Try it | Copy the data that follows exactly. Include no pictures.

Recorded data |
________________

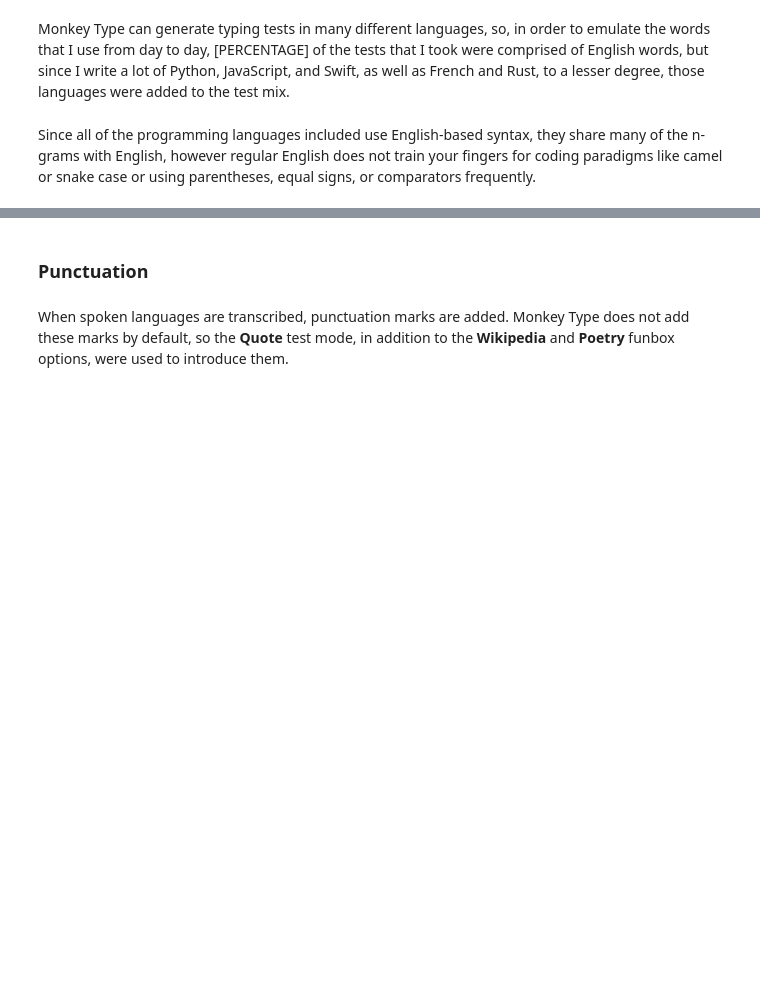
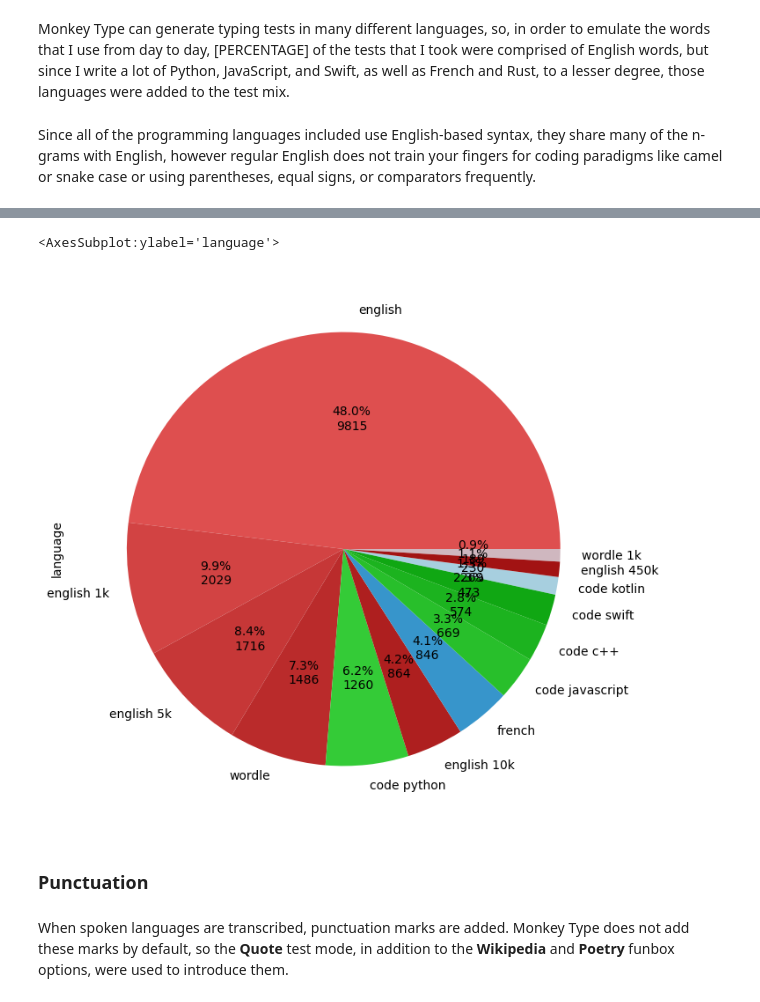
Before and after one commit to rmchorgh/MonkeyTypeMachineLearn, a Jupyter notebook: main.ipynb, the cells around one changed output, grey strips where cells are left out. Saved outputs shown, nothing was run; the diff lists cells and outputs as text; code cells hidden in the pictures; blank space fills up the shorter version.

Commit message:
pie chart

```diff
--- a/main.ipynb
+++ b/main.ipynb
@@ -89,2 +54,2 @@ from pandas import read_csv
 # %%
-df = read_csv("data.csv", keep_default_na=False)
+df = read_csv("data/data.csv", keep_default_na=False)
@@ -149,3 +110,22 @@ df.iloc[[300, 1770, 19386, 9141, 3307, 8967]]
+# %%
+v = df.language.value_counts()
+
+colors = [0] * 3
+def pickColor(x):
+	if 'code' in x:
+		colors[0] += 1
+		return '#' + ''.join([ hex(c - (12 * colors[0]))[2:] for c in [0x40, 0xd7, 0x43] ])
+	if 'english' in x or 'wordle' in x:
+		colors[1] += 1
+		return '#' + ''.join([ hex(c - (12 * colors[1]))[2:] for c in [0xea, 0x5b, 0x5b] ])
+	if 'french' in x:
+		colors[2] += 1
+		return '#' + ''.join([ hex(c - (12 * colors[2]))[2:] for c in [0x43, 0xa1, 0xd7] ])
+
+v.plot.pie(figsize=(13, 8), colors=[pickColor(x) for x in v.index], labels=v.index, autopct=lambda x: f'{round(x, 1)}% {int(x * v.sum() / 100)} values')
+# %% [output]
+<AxesSubplot:ylabel='language'>
+[figure, added]
 # %% [markdown]
 ### Punctuation
 # %% [markdown]
```
Also changed, not shown: parts of 17 cells of this notebook, 2 other files.
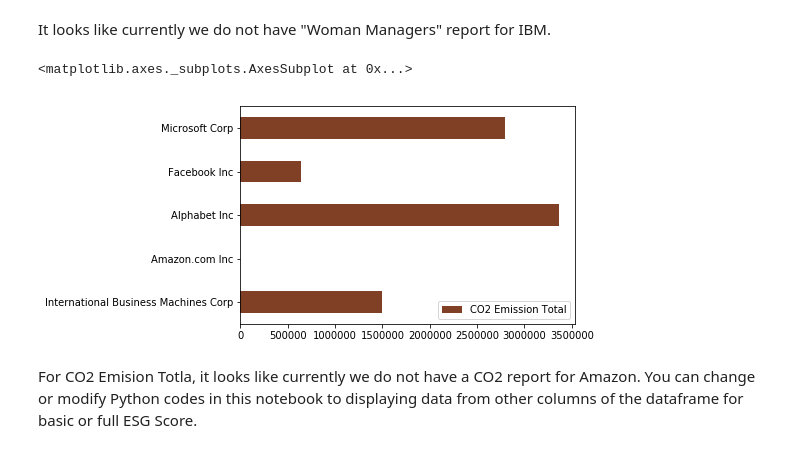
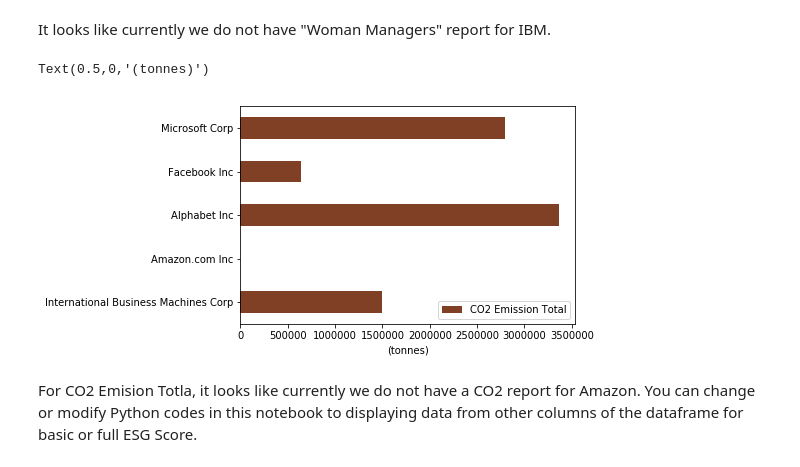
Before and after one commit to LSEG-API-Samples/Example.RDP.Python.ESGGraphPlot, a Jupyter notebook: ESGGraphPlot.ipynb, the cells around one changed output. Drawn from its saved outputs; the diff is of its cells as text; code cells hidden in the pictures.

Commit message:
update images and add unit to CO2 emission total

```diff
--- a/ESGGraphPlot.ipynb
+++ b/ESGGraphPlot.ipynb
@@ -296,10 +296,11 @@ df1.plot.barh(y='Woman Managers')
 It looks like currently we do not have "Woman Managers" report for IBM.
 # %%
 df2 = pd.DataFrame({"CO2 Emission Total":co2}, index=instrumentorg)
-df2.plot.barh(y='CO2 Emission Total',color=(0.5, 0.25, 0.15, 1))
+plt=df2.plot.barh(y='CO2 Emission Total',color=(0.5, 0.25, 0.15, 1))
+plt.set_xlabel('(tonnes)')
 # %% [output]
-<matplotlib.axes._subplots.AxesSubplot at 0x...>
+Text(0.5,0,'(tonnes)')
-[figure, old version]
+[figure, new version]
 # %% [markdown]
 For CO2 Emision Totla, it looks like currently we do not have a CO2 report for Amazon.
 You can change or modify Python codes in this notebook to displaying data from other columns of the dataframe for basic or full ESG Score.
```
Also changed, not shown: parts of 5 cells of this notebook, 3 other files.
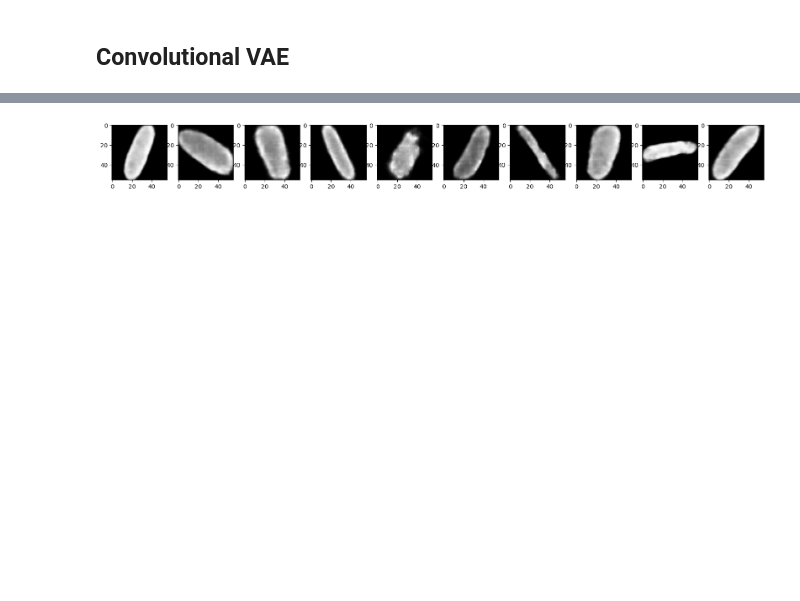
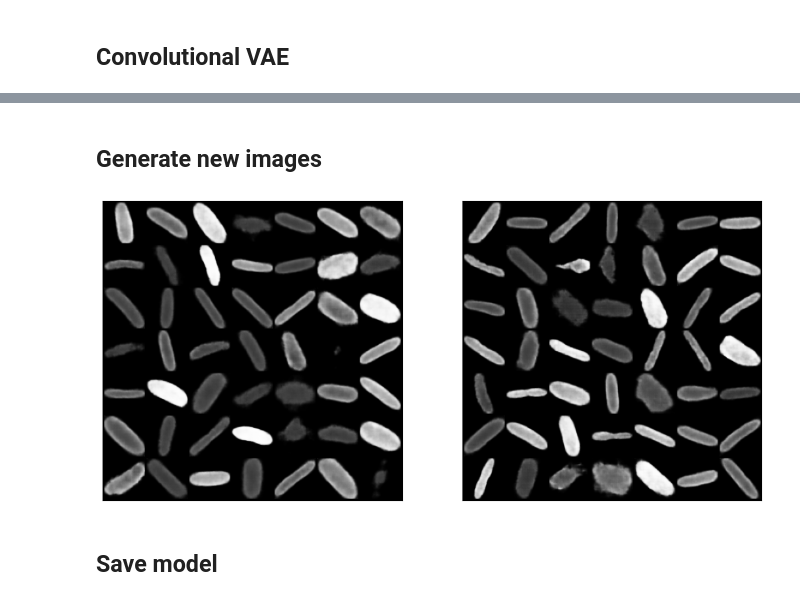
Before and after one commit to anghol/vae-cells, a Jupyter notebook: notebooks/vae_for_cells.ipynb, the cells around one changed output, grey strips where cells are left out. Drawn from its saved outputs; the diff is of its cells as text; code cells hidden in the pictures; blank space fills up the shorter version.

```diff
--- a/notebooks/vae_for_cells.ipynb
+++ b/notebooks/vae_for_cells.ipynb
@@ -181,0 +165,5 @@ ConvolutionalVAE(
+# %%
+conv_model_2 = ConvolutionalVAE(DEVICE, IMAGE_SIZE, LATENT_SIZE)
+conv_model_2.to(DEVICE)
+
+optimizer_2 = torch.optim.Adam(conv_model_2.parameters(), lr=LEARNING_RATE)
@@ -242,13 +262,23 @@ for i in range(n_images):
-# %%
-n_images = 10
-
-with torch.no_grad():
-    rand_features = torch.randn(n_images, LATENT_SIZE).to(DEVICE)
-    generated_images = model2.decoder(rand_features)
-
-fig, axes = plt.subplots(1, n_images, figsize=(20, 2))
-
-for ax, image in zip(axes, generated_images):
-    ax.imshow(image.detach().to(torch.device("cpu")).reshape(56, 56), cmap="gray")
-# %% [output]
-[figure, removed]
+# %% [markdown]
+## Generate new images
+# %%
+n_images = 49
+
+with torch.no_grad():
+    rand_features = torch.randn(n_images, LATENT_SIZE).to(DEVICE)
+    generated_images_1 = conv_model_1.decoder(rand_features)
+    generated_images_2 = conv_model_2.decoder(rand_features)
+    generated_images = [generated_images_1, generated_images_2]
+
+_, ax = plt.subplots(1, 2, figsize=(13, 7))
+for i in range(2):
+    grid = make_grid(generated_images[i], nrow=int(np.sqrt(n_images)))
+    grid = grid.detach().to(torch.device("cpu"))
+    grid = np.transpose(grid, (1, 2, 0))
+    ax[i].imshow(grid, cmap="gray", vmin=0, vmax=255)
+    ax[i].set(xticks=[], yticks=[])
+# plt.show()
+# %% [output]
+[figure, added]
+# %% [markdown]
+## Save model
```
Also changed, not shown: parts of 11 cells of this notebook, 2 other files.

________________

Task output |
Before and after one commit to rmchorgh/MonkeyTypeMachineLearn, a Jupyter notebook: main.ipynb, the cells around one changed output, grey strips where cells are left out. Saved outputs shown, nothing was run; the diff lists cells and outputs as text; code cells hidden in the pictures; blank space fills up the shorter version.

Commit message:
pie chart

```diff
--- a/main.ipynb
+++ b/main.ipynb
@@ -89,2 +54,2 @@ from pandas import read_csv
 # %%
-df = read_csv("data.csv", keep_default_na=False)
+df = read_csv("data/data.csv", keep_default_na=False)
@@ -149,3 +110,22 @@ df.iloc[[300, 1770, 19386, 9141, 3307, 8967]]
+# %%
+v = df.language.value_counts()
+
+colors = [0] * 3
+def pickColor(x):
+	if 'code' in x:
+		colors[0] += 1
+		return '#' + ''.join([ hex(c - (12 * colors[0]))[2:] for c in [0x40, 0xd7, 0x43] ])
+	if 'english' in x or 'wordle' in x:
+		colors[1] += 1
+		return '#' + ''.join([ hex(c - (12 * colors[1]))[2:] for c in [0xea, 0x5b, 0x5b] ])
+	if 'french' in x:
+		colors[2] += 1
+		return '#' + ''.join([ hex(c - (12 * colors[2]))[2:] for c in [0x43, 0xa1, 0xd7] ])
+
+v.plot.pie(figsize=(13, 8), colors=[pickColor(x) for x in v.index], labels=v.index, autopct=lambda x: f'{round(x, 1)}% {int(x * v.sum() / 100)} values')
+# %% [output]
+<AxesSubplot:ylabel='language'>
+[figure, added]
 # %% [markdown]
 ### Punctuation
 # %% [markdown]
```
Also changed, not shown: parts of 17 cells of this notebook, 2 other files.
Before and after one commit to LSEG-API-Samples/Example.RDP.Python.ESGGraphPlot, a Jupyter notebook: ESGGraphPlot.ipynb, the cells around one changed output. Drawn from its saved outputs; the diff is of its cells as text; code cells hidden in the pictures.

Commit message:
update images and add unit to CO2 emission total

```diff
--- a/ESGGraphPlot.ipynb
+++ b/ESGGraphPlot.ipynb
@@ -296,10 +296,11 @@ df1.plot.barh(y='Woman Managers')
 It looks like currently we do not have "Woman Managers" report for IBM.
 # %%
 df2 = pd.DataFrame({"CO2 Emission Total":co2}, index=instrumentorg)
-df2.plot.barh(y='CO2 Emission Total',color=(0.5, 0.25, 0.15, 1))
+plt=df2.plot.barh(y='CO2 Emission Total',color=(0.5, 0.25, 0.15, 1))
+plt.set_xlabel('(tonnes)')
 # %% [output]
-<matplotlib.axes._subplots.AxesSubplot at 0x...>
+Text(0.5,0,'(tonnes)')
-[figure, old version]
+[figure, new version]
 # %% [markdown]
 For CO2 Emision Totla, it looks like currently we do not have a CO2 report for Amazon.
 You can change or modify Python codes in this notebook to displaying data from other columns of the dataframe for basic or full ESG Score.
```
Also changed, not shown: parts of 5 cells of this notebook, 3 other files.
Before and after one commit to anghol/vae-cells, a Jupyter notebook: notebooks/vae_for_cells.ipynb, the cells around one changed output, grey strips where cells are left out. Drawn from its saved outputs; the diff is of its cells as text; code cells hidden in the pictures; blank space fills up the shorter version.

```diff
--- a/notebooks/vae_for_cells.ipynb
+++ b/notebooks/vae_for_cells.ipynb
@@ -181,0 +165,5 @@ ConvolutionalVAE(
+# %%
+conv_model_2 = ConvolutionalVAE(DEVICE, IMAGE_SIZE, LATENT_SIZE)
+conv_model_2.to(DEVICE)
+
+optimizer_2 = torch.optim.Adam(conv_model_2.parameters(), lr=LEARNING_RATE)
@@ -242,13 +262,23 @@ for i in range(n_images):
-# %%
-n_images = 10
-
-with torch.no_grad():
-    rand_features = torch.randn(n_images, LATENT_SIZE).to(DEVICE)
-    generated_images = model2.decoder(rand_features)
-
-fig, axes = plt.subplots(1, n_images, figsize=(20, 2))
-
-for ax, image in zip(axes, generated_images):
-    ax.imshow(image.detach().to(torch.device("cpu")).reshape(56, 56), cmap="gray")
-# %% [output]
-[figure, removed]
+# %% [markdown]
+## Generate new images
+# %%
+n_images = 49
+
+with torch.no_grad():
+    rand_features = torch.randn(n_images, LATENT_SIZE).to(DEVICE)
+    generated_images_1 = conv_model_1.decoder(rand_features)
+    generated_images_2 = conv_model_2.decoder(rand_features)
+    generated_images = [generated_images_1, generated_images_2]
+
+_, ax = plt.subplots(1, 2, figsize=(13, 7))
+for i in range(2):
+    grid = make_grid(generated_images[i], nrow=int(np.sqrt(n_images)))
+    grid = grid.detach().to(torch.device("cpu"))
+    grid = np.transpose(grid, (1, 2, 0))
+    ax[i].imshow(grid, cmap="gray", vmin=0, vmax=255)
+    ax[i].set(xticks=[], yticks=[])
+# plt.show()
+# %% [output]
+[figure, added]
+# %% [markdown]
+## Save model
```
Also changed, not shown: parts of 11 cells of this notebook, 2 other files.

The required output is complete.